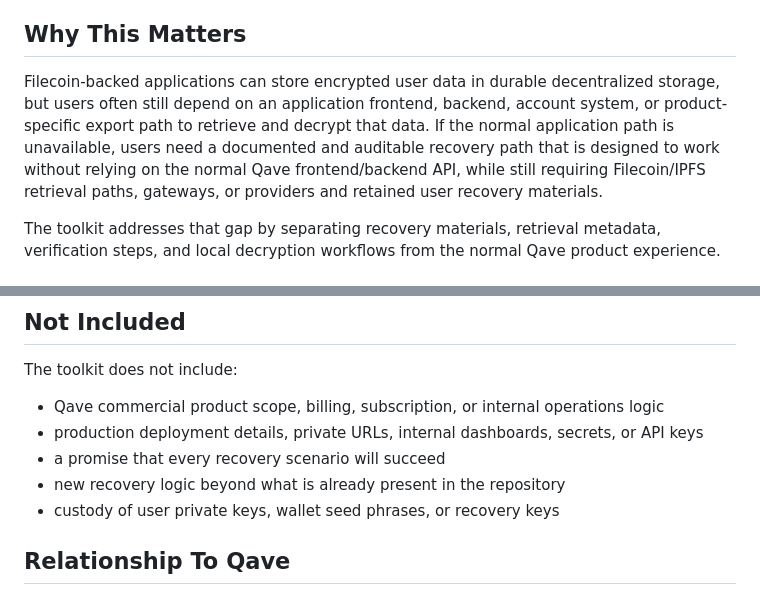
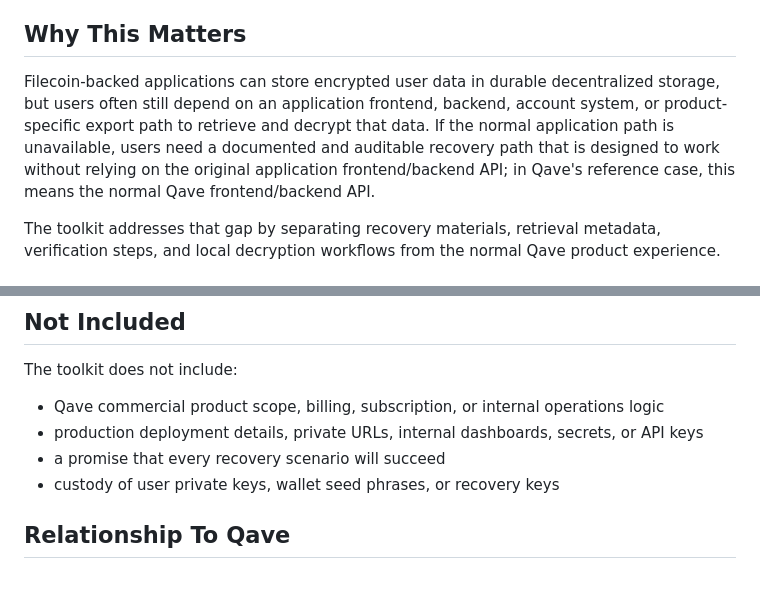
Before and after one commit to qavehq/qave-recovery-cli, a Markdown page: README.md, 2 parts joined by grey strips. Rendered like a GitHub page.

Commit message:
docs: tighten recovery toolkit scope wording

```diff
--- a/README.md
+++ b/README.md
@@ -6,7 +6,7 @@ Current status: a Filecoin ProPGF Batch 3 grant application has been submitted,
 
 ## Why This Matters
 
-Filecoin-backed applications can store encrypted user data in durable decentralized storage, but users often still depend on an application frontend, backend, account system, or product-specific export path to retrieve and decrypt that data. If the normal application path is unavailable, users need a documented and auditable recovery path that is designed to work without relying on the normal Qave frontend/backend API, while still requiring Filecoin/IPFS retrieval paths, gateways, or providers and retained user recovery materials.
+Filecoin-backed applications can store encrypted user data in durable decentralized storage, but users often still depend on an application frontend, backend, account system, or product-specific export path to retrieve and decrypt that data. If the normal application path is unavailable, users need a documented and auditable recovery path that is designed to work without relying on the original application frontend/backend API; in Qave's reference case, this means the normal Qave frontend/backend API.
 
 The toolkit addresses that gap by separating recovery materials, retrieval metadata, verification steps, and local decryption workflows from the normal Qave product experience.
 
@@ -52,7 +52,6 @@ The toolkit does not include:
 - Qave commercial product scope, billing, subscription, or internal operations logic
 - production deployment details, private URLs, internal dashboards, secrets, or API keys
 - a promise that every recovery scenario will succeed
-- new recovery logic beyond what is already present in the repository
 - custody of user private keys, wallet seed phrases, or recovery keys
 
 ## Relationship To Qave
```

__What to work on__
This task calls for the records to be copied exactly, without pictures.

__Task solution__
Before and after one commit to qavehq/qave-recovery-cli, a Markdown page: README.md, 2 parts joined by grey strips. Rendered like a GitHub page.

Commit message:
docs: tighten recovery toolkit scope wording

```diff
--- a/README.md
+++ b/README.md
@@ -6,7 +6,7 @@ Current status: a Filecoin ProPGF Batch 3 grant application has been submitted,
 
 ## Why This Matters
 
-Filecoin-backed applications can store encrypted user data in durable decentralized storage, but users often still depend on an application frontend, backend, account system, or product-specific export path to retrieve and decrypt that data. If the normal application path is unavailable, users need a documented and auditable recovery path that is designed to work without relying on the normal Qave frontend/backend API, while still requiring Filecoin/IPFS retrieval paths, gateways, or providers and retained user recovery materials.
+Filecoin-backed applications can store encrypted user data in durable decentralized storage, but users often still depend on an application frontend, backend, account system, or product-specific export path to retrieve and decrypt that data. If the normal application path is unavailable, users need a documented and auditable recovery path that is designed to work without relying on the original application frontend/backend API; in Qave's reference case, this means the normal Qave frontend/backend API.
 
 The toolkit addresses that gap by separating recovery materials, retrieval metadata, verification steps, and local decryption workflows from the normal Qave product experience.
 
@@ -52,7 +52,6 @@ The toolkit does not include:
 - Qave commercial product scope, billing, subscription, or internal operations logic
 - production deployment details, private URLs, internal dashboards, secrets, or API keys
 - a promise that every recovery scenario will succeed
-- new recovery logic beyond what is already present in the repository
 - custody of user private keys, wallet seed phrases, or recovery keys
 
 ## Relationship To Qave
```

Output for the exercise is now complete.